Action item - Return the following from the records below: each line, word for word, starting with the line that contains "Auditoria de refresco" and going on through the line that contains "#key-rows y elimina el estado vacio.", with nothing outside that range.

[Recorded data]
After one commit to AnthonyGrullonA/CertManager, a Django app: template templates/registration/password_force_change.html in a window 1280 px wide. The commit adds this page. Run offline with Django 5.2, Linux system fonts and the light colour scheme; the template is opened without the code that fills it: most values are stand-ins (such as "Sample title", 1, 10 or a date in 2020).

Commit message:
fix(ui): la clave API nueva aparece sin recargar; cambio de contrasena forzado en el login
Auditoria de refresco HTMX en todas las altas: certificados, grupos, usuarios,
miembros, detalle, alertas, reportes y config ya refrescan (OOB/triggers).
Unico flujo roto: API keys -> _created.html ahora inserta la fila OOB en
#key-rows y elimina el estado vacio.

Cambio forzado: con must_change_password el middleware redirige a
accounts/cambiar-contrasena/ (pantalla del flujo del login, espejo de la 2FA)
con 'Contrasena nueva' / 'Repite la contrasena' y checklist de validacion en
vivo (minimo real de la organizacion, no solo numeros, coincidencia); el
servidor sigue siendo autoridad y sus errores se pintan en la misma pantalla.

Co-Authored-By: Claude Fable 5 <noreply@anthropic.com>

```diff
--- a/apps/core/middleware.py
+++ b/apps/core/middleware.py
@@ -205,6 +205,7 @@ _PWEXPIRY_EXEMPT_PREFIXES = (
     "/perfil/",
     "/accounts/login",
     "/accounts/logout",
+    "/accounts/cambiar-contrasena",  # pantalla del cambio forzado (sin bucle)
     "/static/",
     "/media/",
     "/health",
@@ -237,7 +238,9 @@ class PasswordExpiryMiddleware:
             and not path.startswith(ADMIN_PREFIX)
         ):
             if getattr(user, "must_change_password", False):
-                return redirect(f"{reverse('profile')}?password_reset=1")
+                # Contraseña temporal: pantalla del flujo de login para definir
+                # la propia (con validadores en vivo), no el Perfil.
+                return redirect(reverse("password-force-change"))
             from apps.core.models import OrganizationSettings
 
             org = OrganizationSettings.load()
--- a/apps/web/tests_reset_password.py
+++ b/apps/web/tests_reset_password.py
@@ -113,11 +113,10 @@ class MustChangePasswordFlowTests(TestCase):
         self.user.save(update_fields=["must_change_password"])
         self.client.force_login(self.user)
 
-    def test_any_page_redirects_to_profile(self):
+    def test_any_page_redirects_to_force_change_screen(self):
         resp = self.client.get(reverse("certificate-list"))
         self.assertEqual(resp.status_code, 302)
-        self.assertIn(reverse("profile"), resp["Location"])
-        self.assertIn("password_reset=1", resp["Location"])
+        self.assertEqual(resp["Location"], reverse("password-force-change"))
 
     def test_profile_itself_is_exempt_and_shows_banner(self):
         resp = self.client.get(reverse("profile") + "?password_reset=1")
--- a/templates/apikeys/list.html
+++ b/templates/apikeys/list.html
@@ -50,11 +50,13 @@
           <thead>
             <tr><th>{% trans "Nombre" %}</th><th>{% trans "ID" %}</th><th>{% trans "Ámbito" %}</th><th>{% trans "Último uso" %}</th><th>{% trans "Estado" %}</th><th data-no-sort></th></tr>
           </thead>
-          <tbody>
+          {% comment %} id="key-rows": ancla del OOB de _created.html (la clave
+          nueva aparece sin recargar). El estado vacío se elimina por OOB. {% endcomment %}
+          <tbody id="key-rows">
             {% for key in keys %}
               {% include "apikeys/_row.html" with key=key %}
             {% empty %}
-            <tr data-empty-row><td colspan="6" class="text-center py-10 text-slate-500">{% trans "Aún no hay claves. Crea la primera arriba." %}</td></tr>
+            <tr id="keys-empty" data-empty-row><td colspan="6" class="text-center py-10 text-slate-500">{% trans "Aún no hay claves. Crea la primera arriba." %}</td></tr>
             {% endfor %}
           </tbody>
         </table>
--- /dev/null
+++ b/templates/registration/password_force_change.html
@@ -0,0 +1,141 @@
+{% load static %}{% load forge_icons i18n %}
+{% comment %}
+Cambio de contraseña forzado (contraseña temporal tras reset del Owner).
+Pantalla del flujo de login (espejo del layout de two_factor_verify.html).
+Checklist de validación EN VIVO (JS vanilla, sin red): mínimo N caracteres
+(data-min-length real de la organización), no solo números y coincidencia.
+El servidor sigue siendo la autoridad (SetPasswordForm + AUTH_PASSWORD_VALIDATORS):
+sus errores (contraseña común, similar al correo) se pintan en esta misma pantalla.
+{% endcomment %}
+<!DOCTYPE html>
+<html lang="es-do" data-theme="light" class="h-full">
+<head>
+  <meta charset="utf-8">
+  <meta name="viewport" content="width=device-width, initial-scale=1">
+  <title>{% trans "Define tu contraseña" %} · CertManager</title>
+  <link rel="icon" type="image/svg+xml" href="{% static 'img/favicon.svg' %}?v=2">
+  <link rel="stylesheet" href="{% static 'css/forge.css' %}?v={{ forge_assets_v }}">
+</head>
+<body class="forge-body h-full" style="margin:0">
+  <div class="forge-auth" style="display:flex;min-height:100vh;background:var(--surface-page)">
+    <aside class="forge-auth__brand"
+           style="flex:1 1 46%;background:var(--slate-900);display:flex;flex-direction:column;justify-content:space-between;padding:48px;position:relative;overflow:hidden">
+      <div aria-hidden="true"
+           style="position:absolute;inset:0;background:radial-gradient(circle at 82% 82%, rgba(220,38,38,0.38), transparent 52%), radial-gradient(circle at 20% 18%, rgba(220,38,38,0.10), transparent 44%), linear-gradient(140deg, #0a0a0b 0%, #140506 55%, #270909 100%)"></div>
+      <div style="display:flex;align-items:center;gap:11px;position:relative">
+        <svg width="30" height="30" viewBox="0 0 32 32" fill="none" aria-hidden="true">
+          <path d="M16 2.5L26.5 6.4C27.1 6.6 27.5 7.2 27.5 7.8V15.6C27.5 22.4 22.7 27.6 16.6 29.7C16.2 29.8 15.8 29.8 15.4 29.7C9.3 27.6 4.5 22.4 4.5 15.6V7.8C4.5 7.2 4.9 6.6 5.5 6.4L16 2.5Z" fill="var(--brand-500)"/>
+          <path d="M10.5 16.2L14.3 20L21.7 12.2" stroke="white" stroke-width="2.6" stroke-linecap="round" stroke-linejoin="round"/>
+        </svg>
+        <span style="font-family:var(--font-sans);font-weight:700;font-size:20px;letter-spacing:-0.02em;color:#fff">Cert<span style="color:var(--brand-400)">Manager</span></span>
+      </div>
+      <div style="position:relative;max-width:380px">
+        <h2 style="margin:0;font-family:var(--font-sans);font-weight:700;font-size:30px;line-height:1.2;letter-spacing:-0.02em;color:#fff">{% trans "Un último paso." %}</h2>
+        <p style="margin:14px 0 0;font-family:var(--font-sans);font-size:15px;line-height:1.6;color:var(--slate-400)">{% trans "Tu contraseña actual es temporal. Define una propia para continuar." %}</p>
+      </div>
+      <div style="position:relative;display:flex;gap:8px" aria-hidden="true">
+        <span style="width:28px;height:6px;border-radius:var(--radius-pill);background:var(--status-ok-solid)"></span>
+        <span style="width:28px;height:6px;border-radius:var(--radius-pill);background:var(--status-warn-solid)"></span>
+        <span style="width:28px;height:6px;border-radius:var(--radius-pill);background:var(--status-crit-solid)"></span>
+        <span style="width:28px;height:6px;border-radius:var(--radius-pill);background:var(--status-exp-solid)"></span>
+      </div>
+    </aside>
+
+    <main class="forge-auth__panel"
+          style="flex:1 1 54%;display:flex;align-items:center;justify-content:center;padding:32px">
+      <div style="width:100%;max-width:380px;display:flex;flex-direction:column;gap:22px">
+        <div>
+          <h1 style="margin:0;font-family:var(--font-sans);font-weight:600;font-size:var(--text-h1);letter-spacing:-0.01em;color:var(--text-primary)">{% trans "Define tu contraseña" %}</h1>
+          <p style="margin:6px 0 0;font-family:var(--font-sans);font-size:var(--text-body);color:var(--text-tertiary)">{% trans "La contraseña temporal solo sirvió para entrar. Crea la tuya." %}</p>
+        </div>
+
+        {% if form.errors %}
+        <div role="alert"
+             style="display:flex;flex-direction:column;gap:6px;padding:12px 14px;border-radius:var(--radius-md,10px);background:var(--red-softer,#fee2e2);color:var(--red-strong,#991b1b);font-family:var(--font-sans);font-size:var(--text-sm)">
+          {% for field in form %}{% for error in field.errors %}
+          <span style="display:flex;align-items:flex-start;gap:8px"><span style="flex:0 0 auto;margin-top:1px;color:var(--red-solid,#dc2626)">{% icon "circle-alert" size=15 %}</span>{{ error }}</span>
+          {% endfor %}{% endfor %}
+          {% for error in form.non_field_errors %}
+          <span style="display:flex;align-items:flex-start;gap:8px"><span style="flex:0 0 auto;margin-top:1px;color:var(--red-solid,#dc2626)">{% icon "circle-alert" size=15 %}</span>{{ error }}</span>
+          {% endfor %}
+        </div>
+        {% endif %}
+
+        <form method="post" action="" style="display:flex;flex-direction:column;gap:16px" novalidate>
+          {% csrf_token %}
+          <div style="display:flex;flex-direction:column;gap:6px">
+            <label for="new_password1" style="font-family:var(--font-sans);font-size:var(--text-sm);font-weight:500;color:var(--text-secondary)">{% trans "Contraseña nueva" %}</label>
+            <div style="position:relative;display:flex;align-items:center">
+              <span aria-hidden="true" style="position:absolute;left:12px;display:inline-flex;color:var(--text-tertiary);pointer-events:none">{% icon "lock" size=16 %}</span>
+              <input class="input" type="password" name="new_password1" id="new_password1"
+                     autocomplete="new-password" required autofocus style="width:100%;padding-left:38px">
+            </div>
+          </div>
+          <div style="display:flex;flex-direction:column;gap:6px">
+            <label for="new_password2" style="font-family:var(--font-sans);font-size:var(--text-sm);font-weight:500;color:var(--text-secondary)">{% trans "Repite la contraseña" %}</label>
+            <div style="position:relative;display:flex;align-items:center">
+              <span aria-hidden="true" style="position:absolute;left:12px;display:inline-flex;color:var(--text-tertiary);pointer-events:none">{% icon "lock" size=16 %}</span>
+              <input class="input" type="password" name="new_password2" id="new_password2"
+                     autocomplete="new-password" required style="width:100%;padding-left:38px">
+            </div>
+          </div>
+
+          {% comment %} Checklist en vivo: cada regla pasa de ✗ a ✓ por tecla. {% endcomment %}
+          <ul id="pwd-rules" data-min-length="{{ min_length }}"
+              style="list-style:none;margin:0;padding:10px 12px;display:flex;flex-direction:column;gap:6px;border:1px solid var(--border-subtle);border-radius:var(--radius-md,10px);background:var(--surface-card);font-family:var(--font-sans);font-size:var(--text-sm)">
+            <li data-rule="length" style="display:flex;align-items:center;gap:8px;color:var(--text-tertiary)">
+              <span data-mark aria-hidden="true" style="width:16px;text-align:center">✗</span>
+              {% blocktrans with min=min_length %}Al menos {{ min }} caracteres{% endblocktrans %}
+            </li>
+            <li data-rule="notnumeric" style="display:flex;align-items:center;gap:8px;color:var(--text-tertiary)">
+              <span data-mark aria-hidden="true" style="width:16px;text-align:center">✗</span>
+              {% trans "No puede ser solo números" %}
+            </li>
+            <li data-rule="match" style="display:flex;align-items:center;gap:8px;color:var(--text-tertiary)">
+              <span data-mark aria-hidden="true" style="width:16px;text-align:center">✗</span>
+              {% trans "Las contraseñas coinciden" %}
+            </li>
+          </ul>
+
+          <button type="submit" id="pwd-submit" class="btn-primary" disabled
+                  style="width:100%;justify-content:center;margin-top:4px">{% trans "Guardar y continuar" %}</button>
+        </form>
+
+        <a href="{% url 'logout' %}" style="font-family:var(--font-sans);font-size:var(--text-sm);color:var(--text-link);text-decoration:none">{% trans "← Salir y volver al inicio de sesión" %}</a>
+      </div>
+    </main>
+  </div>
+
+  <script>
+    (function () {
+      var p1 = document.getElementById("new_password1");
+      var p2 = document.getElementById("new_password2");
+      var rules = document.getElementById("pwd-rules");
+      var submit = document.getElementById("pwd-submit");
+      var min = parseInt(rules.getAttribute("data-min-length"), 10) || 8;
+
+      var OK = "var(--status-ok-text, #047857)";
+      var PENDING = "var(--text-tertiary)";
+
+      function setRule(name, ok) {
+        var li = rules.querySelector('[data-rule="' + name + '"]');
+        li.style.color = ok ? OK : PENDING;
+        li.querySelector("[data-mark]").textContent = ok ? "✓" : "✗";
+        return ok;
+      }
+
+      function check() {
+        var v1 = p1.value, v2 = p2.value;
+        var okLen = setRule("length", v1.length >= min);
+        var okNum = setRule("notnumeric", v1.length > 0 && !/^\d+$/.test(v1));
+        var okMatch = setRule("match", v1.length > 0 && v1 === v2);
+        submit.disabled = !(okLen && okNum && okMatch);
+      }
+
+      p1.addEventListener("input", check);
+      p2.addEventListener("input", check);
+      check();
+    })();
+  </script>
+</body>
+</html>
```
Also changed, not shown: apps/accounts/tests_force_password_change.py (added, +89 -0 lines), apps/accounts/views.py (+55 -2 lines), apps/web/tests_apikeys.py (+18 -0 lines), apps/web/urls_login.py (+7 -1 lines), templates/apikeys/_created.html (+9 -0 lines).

Exercise solution -
Auditoria de refresco HTMX en todas las altas: certificados, grupos, usuarios,
miembros, detalle, alertas, reportes y config ya refrescan (OOB/triggers).
Unico flujo roto: API keys -> _created.html ahora inserta la fila OOB en
#key-rows y elimina el estado vacio.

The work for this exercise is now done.